For almost all people fleeing desperate circumstances, there is no application form that exists and no process to facilitate a safe, regulated journey. In reality, unless you are Ukrainian or Afghan there are no such routes. 

We have seen the first attempt to offshore our responsibilities for people seeking sanctuary in the UK to Rwanda. Bishops from the Church of England warned that ‘This immoral policy shames Britain’ and the UNHCR said the scheme was ‘contrary to the letter and spirit of the Refugee Convention’.

Meanwhile, in Wales, a small, brave country committed to becoming a globally responsible nation, there is cross party consensus for a vision of Wales as a Nation of Sanctuary. Modelled on the City of Sanctuary movement to embed welcome and compassion across society, it is no coincidence that this vision began in 2012 as a direct response to the hostile environment and in recognition that Wales would try to mitigate its impacts on refugees and people seeking asylum dispersed here.

While Wales does not have devolved powers over immigration, powers under education, health, housing, social services and transport can all be used to make a difference to people’s lives. Welsh Government has a policy of ‘integration from day one’ to ensure that people receive the support and help they need to settle in as soon as they arrive, regardless of which route people took to get here.

Welsh Government’s Nation of Sanctuary Plan, endorsed by the UNHCR, includes measures to ensure access to education, healthcare, language, employment and legal support, plus a multilingual information portal. Additional measures include providing people in asylum accommodation in Wales with access to wifi, homelessness support and access to discretionary funding in times of destitution. 

Alongside services to mitigate, Welsh Government has used its voice to make absolutely clear that we operate differently here. We have a rights-based, people-centred approach. Welsh Government opposed the use of the Penally military barracks as asylum housing and opposed the Nationality and Border Bill and First Minister Mark Drakeford said that the Rwanda removals were ‘a cruel and inhumane response to those seeking safety and sanctuary in our country. It is in stark contrast to Wales’ position as a nation of sanctuary.’ 

For already traumatised people, the UK asylum system can cause depression, paranoia and drive some to suicide.

Wales’ global responsibility goal, its Nation of Sanctuary vision alongside practical measures to welcome, support and defend people make Wales a country to be proud of on the global stage.

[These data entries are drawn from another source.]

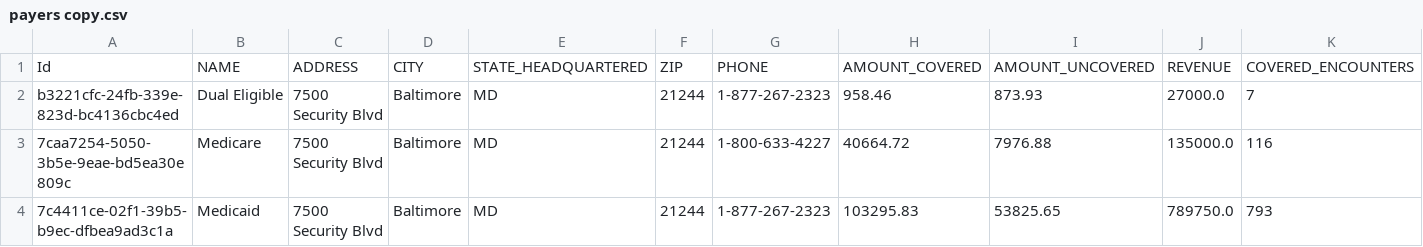
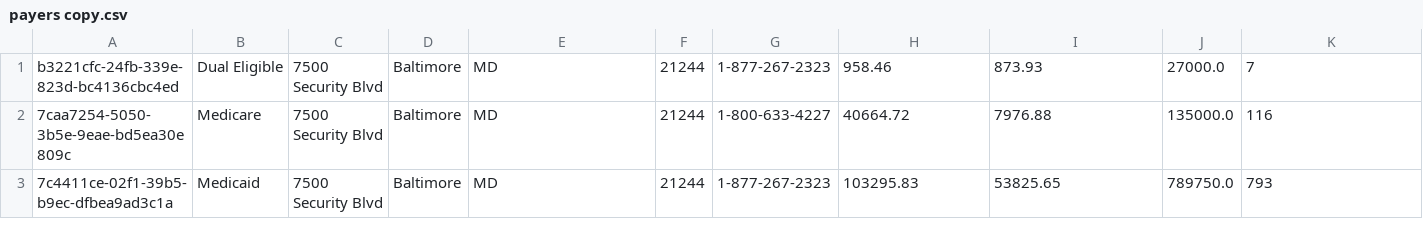
Before and after one commit to TigerGraph-DevLabs/Synthea-Medgraph, a CSV file: Synthea-medgraph/data/payers copy.csv, drawn as a sheet; only a part is shown; rows hold the shown columns only; the diff names each change by its address in the sheet, - before the commit and + after, or states it on an @@ line.

```diff
--- a/Synthea-medgraph/data/payers copy.csv
+++ b/Synthea-medgraph/data/payers copy.csv
-row 1: Id | NAME | ADDRESS | CITY | STATE_HEADQUARTERED | ZIP | PHONE | AMOUNT_COVERED | AMOUNT_UNCOVERED | REVENUE | COVERED_ENCOUNTERS
```
Also changed, not shown: Synthea-medgraph/data/allergies copy.csv, Synthea-medgraph/data/careplans copy.csv, 52 other files.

Remember the man who had to flee his home? It is fellow humans that are impacted by the hostile environment – desperate people who have fled unspeakable horrors – fathers, husbands, sisters, daughters. People who should be nurtured and cared for.

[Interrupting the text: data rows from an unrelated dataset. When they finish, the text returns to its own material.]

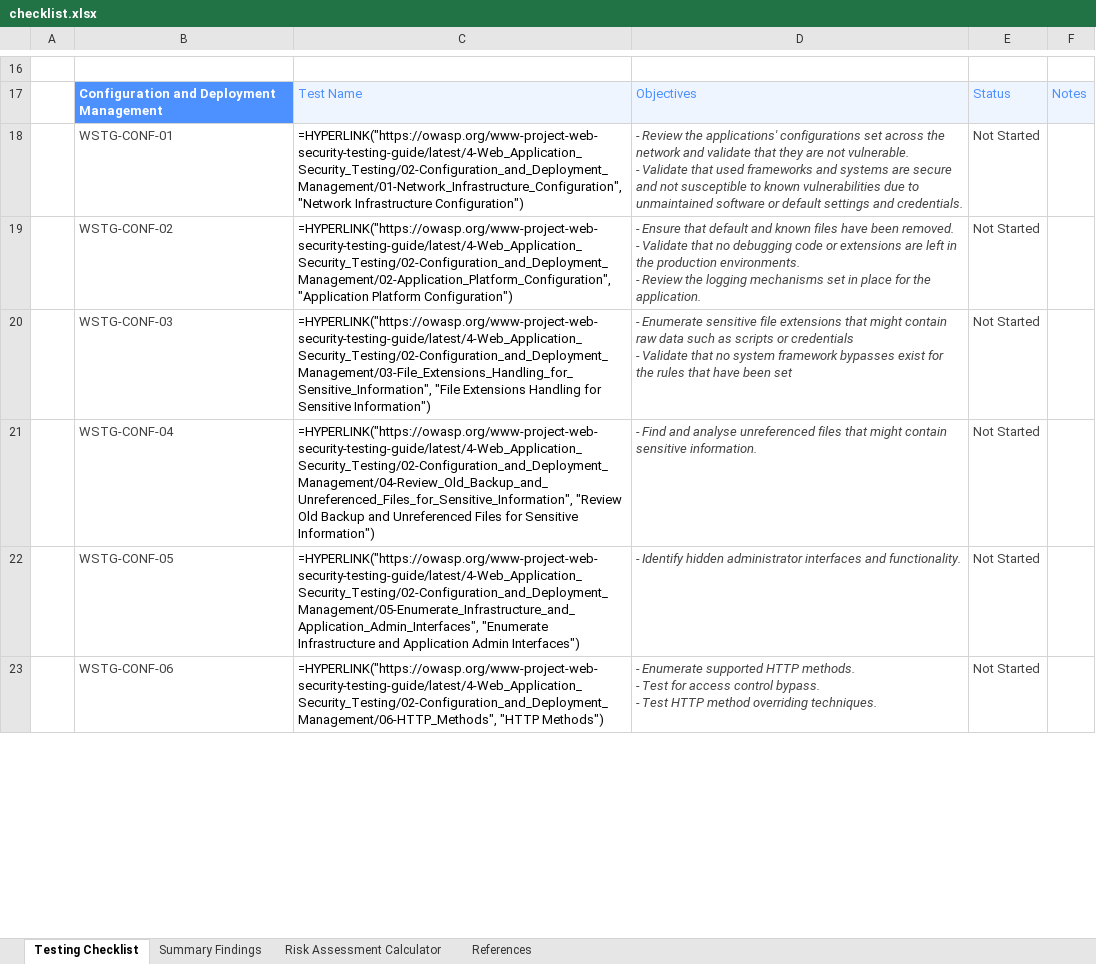
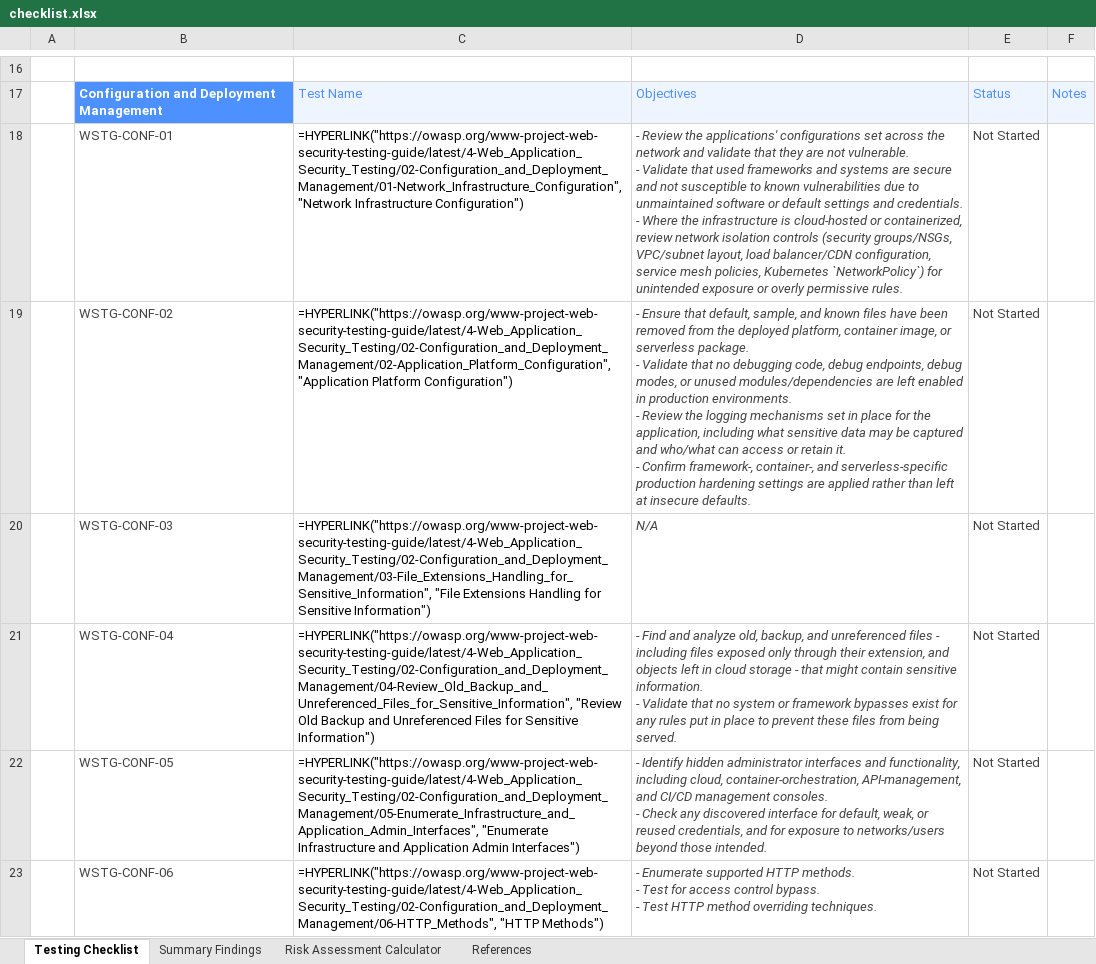
Before and after one commit to OWASP/wstg, an Excel workbook: checklists/checklist.xlsx, sheet Testing Checklist, drawn as a sheet; only a part is shown, gaps mark what is left out; values as stored, in another font and other column widths than the file's, no borders; formulas without a stored value are shown as written; conditional formats not drawn; ↵ is a line break in a cell; the diff covers the shown part only; the diff names each change by its address in the sheet, - before the commit and + after, or states it on an @@ line.

Commit message:
Publish Latest checklists 2026-09-23 (#1542)

```diff
--- a/checklists/checklist.xlsx (sheet Testing Checklist)
+++ b/checklists/checklist.xlsx (sheet Testing Checklist)
-D18: …and credentials.
+D18: …and credentials. ↵ - Where the infrastructure is cloud-hosted or containerized, review network isolation controls (security groups/NSGs, VPC/subnet layout, load balancer/CDN configuration, service mesh policies, Kubernetes `NetworkPolicy`) for unintended exposure or overly permissive rules.
-D19: …Ensure that default and known files have been removed. ↵ - Validate that no debugging code or extensions are left in the production environments. ↵ - Review the logging mechanisms set in place for the application.
+D19: …Ensure that default, sample, and known files have been removed from the deployed platform, container image, or serverless package. ↵ - Validate that no debugging code, debug endpoints, debug modes, or unused modules/dependencies are left enabled in production environments. ↵ - Review the logging mechanisms set in place for the application, including what sensitive data may be captured and who/what can access or retain it. ↵ - Confirm framework-, container-, and serverless-specific production hardening settings are applied rather than left at insecure defaults.
-D20: - Enumerate sensitive file extensions that might contain raw data such as scripts or credentials ↵ - Validate that no system framework bypasses exist for the rules that have been set
+D20: N/A
-D21: …Find and analyse unreferenced files that might contain sensitive information.
+D21: …Find and analyze old, backup, and unreferenced files - including files exposed only through their extension, and objects left in cloud storage - that might contain sensitive information. ↵ - Validate that no system or framework bypasses exist for any rules put in place to prevent these files from being served.
-D22: …interfaces and functionality.
+D22: …interfaces and functionality, including cloud, container-orchestration, API-management, and CI/CD management consoles. ↵ - Check any discovered interface for default, weak, or reused credentials, and for exposure to networks/users beyond those intended.
```
Also changed, not shown: 6 edited cells elsewhere in this sheet, 3 other files.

The resilience people need to make the journey to the UK needs to be coupled with enough strength to survive its hostile asylum system. Travelling around in circles, with no end in sight, constantly watching your back and the threat of deportation hanging over your head will take its toll. For already traumatised people, the UK asylum system can cause depression, paranoia and drive some to suicide. Let us not forget Eyob Tefera who took his own life in Swansea after his asylum claim was refused for the second time. Let us not forget Mustafa Dawood, who was refused asylum and who died after falling from a roof while fleeing from Immigration Officers in Newport. The mitigation measures put forward by Wales as a Nation of Sanctuary were no match for the devasting impacts of the hostile environment on Eyob and Mustafa.

It doesn’t have to be like this.

Let’s travel forward another decade to 2032. Imagine this is a time of profound change in which old institutions fall away and are replaced by new ones. In which change previously thought unimaginable becomes unstoppable.

In 2032 imagine a world in which we all, from schools to universities, institutions to businesses, individuals, communities and governments, have worked together to create an immigration and asylum system that enables us all to thrive, where safe and regular routes are expanded, where people are welcomed and supported.

Imagine a county which celebrates our different languages, cultures and beliefs, a country where we can all share our skills and make a valued contribution, a country respected across the globe for its humanity as a nation of global citizens who show kindness and solidarity with our friends and neighbours in distant lands.

Imagine the next 10 years are a decade of healing and welcome in which immigration and asylum systems are deliberately redesigned so that the whole of the UK becomes a Nation of Sanctuary! That would be a decade to be proud of.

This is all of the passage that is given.